Supplied records ▸
━━━

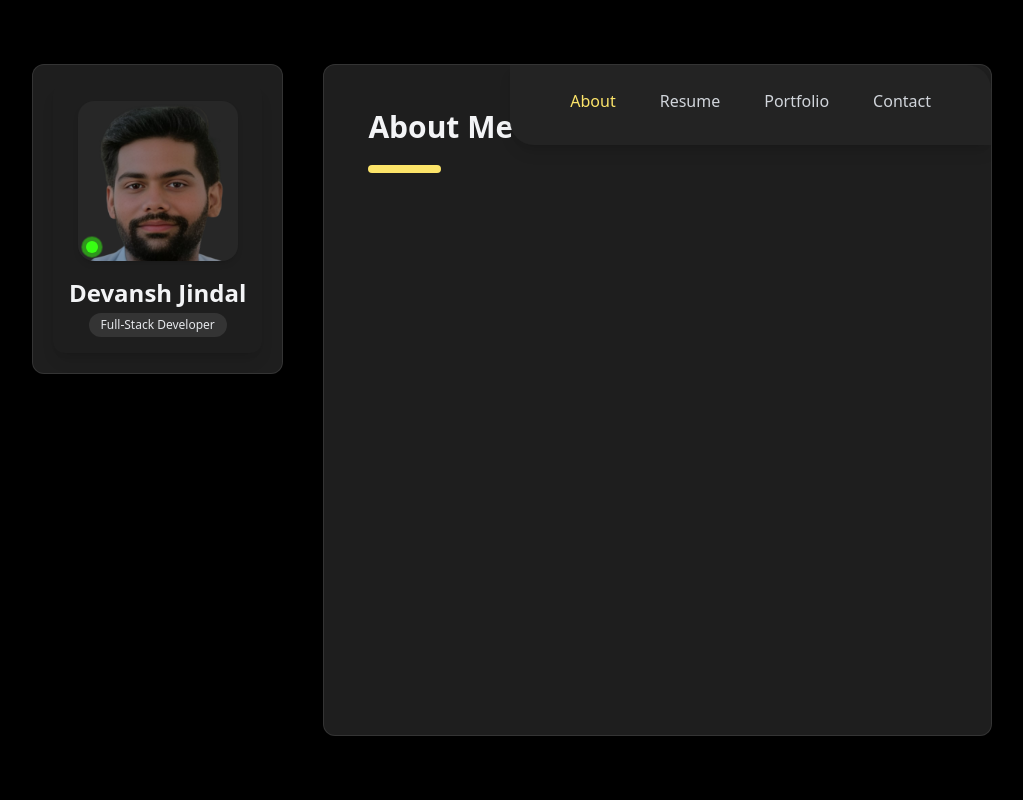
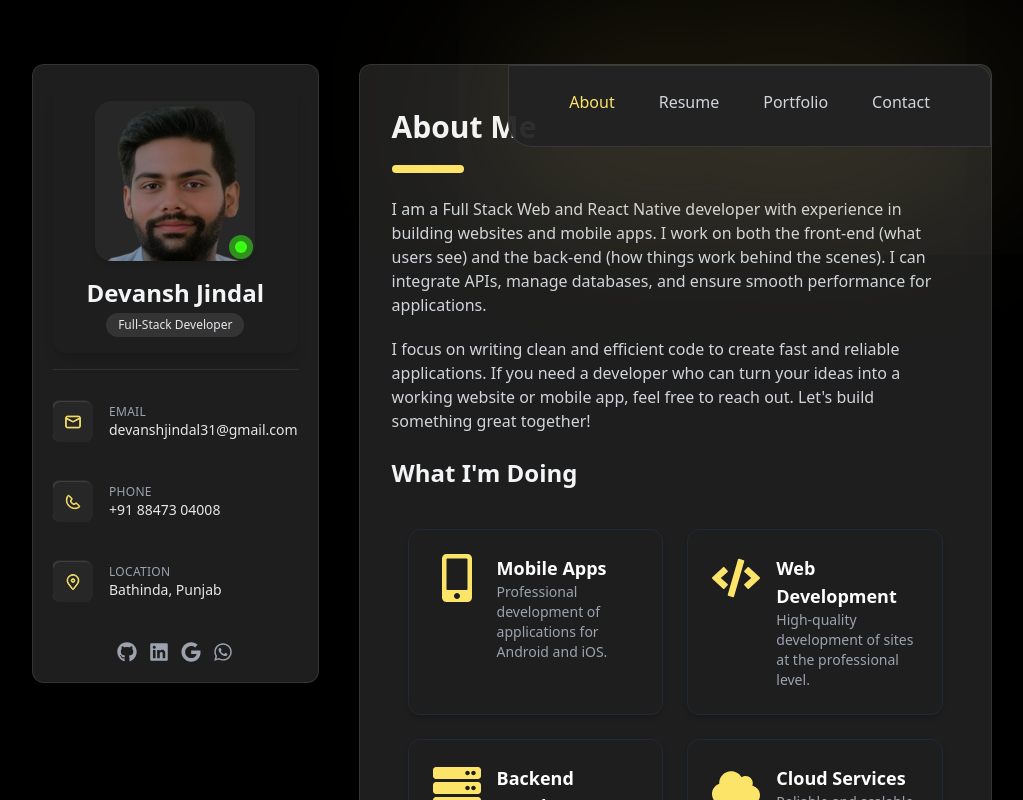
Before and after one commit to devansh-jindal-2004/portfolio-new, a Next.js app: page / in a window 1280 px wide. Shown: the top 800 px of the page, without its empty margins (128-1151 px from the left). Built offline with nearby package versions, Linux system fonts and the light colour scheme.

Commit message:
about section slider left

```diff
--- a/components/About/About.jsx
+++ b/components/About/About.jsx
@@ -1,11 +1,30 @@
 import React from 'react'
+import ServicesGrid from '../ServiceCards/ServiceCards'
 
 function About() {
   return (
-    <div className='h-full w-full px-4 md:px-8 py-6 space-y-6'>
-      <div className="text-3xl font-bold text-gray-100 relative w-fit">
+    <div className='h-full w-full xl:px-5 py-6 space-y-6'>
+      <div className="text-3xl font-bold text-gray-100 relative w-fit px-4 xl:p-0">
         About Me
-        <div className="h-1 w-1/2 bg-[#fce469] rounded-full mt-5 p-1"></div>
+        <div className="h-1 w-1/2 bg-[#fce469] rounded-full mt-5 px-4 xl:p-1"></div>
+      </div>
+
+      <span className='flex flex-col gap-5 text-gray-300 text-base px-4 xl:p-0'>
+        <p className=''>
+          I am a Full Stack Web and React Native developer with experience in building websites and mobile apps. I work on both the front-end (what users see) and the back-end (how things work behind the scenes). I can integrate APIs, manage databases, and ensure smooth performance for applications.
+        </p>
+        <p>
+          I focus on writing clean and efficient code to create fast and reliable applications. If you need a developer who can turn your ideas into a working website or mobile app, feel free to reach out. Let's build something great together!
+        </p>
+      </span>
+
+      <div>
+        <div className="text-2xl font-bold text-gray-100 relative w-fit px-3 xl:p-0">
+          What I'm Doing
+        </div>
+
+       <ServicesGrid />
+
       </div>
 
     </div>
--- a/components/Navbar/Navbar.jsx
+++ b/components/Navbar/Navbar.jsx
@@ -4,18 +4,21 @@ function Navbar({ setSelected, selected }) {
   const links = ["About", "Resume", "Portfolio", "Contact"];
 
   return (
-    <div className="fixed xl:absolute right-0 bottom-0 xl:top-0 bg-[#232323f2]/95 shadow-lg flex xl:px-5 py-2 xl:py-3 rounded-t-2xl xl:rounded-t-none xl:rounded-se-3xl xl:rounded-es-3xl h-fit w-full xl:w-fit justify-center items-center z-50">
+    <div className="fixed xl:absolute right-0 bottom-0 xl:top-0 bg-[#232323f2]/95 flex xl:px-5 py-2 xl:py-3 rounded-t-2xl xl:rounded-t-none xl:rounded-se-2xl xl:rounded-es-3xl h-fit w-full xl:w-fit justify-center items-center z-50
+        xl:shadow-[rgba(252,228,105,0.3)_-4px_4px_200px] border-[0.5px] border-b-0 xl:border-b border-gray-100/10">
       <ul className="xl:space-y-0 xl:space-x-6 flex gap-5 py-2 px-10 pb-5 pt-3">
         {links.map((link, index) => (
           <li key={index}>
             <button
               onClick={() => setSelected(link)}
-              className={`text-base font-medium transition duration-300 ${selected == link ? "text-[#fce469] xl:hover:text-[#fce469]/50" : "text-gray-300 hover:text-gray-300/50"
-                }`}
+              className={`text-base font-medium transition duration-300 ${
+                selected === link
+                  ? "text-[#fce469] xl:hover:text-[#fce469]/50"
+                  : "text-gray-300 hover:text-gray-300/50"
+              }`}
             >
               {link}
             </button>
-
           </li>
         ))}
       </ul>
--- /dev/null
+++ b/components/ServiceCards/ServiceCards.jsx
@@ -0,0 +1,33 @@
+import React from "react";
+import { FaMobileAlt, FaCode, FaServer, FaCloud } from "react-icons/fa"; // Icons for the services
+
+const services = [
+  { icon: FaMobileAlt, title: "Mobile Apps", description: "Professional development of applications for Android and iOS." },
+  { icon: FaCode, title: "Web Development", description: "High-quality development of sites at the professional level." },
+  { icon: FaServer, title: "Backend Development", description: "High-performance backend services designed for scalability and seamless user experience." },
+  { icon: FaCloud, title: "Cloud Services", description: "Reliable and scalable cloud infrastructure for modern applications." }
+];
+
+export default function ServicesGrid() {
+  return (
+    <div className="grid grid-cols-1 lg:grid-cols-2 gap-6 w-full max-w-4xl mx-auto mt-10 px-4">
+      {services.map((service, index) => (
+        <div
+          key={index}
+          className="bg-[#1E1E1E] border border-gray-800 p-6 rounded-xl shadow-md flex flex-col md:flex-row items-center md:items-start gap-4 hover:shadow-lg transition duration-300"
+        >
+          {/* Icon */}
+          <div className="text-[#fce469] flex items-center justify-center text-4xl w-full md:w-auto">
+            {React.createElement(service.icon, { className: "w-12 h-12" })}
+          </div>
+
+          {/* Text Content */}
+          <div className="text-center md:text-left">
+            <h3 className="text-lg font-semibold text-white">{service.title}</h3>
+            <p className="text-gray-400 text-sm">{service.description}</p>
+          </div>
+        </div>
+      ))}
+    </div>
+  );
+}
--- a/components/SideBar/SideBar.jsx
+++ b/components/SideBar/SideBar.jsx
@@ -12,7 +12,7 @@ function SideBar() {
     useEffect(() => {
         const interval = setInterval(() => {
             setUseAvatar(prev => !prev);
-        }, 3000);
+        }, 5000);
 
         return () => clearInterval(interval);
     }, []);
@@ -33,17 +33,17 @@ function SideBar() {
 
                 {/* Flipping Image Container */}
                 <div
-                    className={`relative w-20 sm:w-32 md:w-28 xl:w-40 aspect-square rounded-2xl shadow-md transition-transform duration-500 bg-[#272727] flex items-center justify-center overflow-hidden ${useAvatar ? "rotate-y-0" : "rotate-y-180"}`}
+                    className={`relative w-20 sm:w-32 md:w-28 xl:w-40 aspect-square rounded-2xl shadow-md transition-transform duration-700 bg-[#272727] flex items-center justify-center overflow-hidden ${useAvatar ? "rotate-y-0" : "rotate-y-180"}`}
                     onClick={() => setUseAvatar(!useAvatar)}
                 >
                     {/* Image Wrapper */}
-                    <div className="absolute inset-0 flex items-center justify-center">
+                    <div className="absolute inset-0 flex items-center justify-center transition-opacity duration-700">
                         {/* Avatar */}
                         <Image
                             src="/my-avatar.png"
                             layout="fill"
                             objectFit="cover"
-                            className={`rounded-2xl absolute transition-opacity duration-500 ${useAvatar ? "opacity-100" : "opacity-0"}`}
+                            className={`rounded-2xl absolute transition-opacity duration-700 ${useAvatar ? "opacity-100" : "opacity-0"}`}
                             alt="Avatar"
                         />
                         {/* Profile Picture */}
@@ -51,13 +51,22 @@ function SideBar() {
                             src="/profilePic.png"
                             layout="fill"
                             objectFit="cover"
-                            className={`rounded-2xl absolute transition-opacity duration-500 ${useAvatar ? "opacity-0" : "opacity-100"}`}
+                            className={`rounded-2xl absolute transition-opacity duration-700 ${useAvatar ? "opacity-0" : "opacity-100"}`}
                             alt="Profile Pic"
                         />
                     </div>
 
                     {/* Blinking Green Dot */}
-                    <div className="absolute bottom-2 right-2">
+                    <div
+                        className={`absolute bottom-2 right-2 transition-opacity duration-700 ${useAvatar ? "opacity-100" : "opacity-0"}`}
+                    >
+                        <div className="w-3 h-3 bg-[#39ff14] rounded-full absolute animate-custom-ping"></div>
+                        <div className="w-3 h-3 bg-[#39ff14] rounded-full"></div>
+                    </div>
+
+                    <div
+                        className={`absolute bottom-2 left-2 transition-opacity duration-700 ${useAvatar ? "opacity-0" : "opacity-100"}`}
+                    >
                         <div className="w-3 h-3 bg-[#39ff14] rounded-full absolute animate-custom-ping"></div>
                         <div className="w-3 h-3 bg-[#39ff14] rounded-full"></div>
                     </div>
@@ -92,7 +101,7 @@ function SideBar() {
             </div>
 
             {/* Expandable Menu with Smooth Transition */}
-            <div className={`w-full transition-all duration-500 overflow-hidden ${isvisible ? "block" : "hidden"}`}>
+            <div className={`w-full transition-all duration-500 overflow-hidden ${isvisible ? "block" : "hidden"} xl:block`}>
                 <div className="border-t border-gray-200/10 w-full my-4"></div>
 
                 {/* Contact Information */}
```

━━━

What is required ▸ The task calls for every line of the material that contains the string "components".

Answer ▸
--- a/components/About/About.jsx
+++ b/components/About/About.jsx
--- a/components/Navbar/Navbar.jsx
+++ b/components/Navbar/Navbar.jsx
+++ b/components/ServiceCards/ServiceCards.jsx
--- a/components/SideBar/SideBar.jsx
+++ b/components/SideBar/SideBar.jsx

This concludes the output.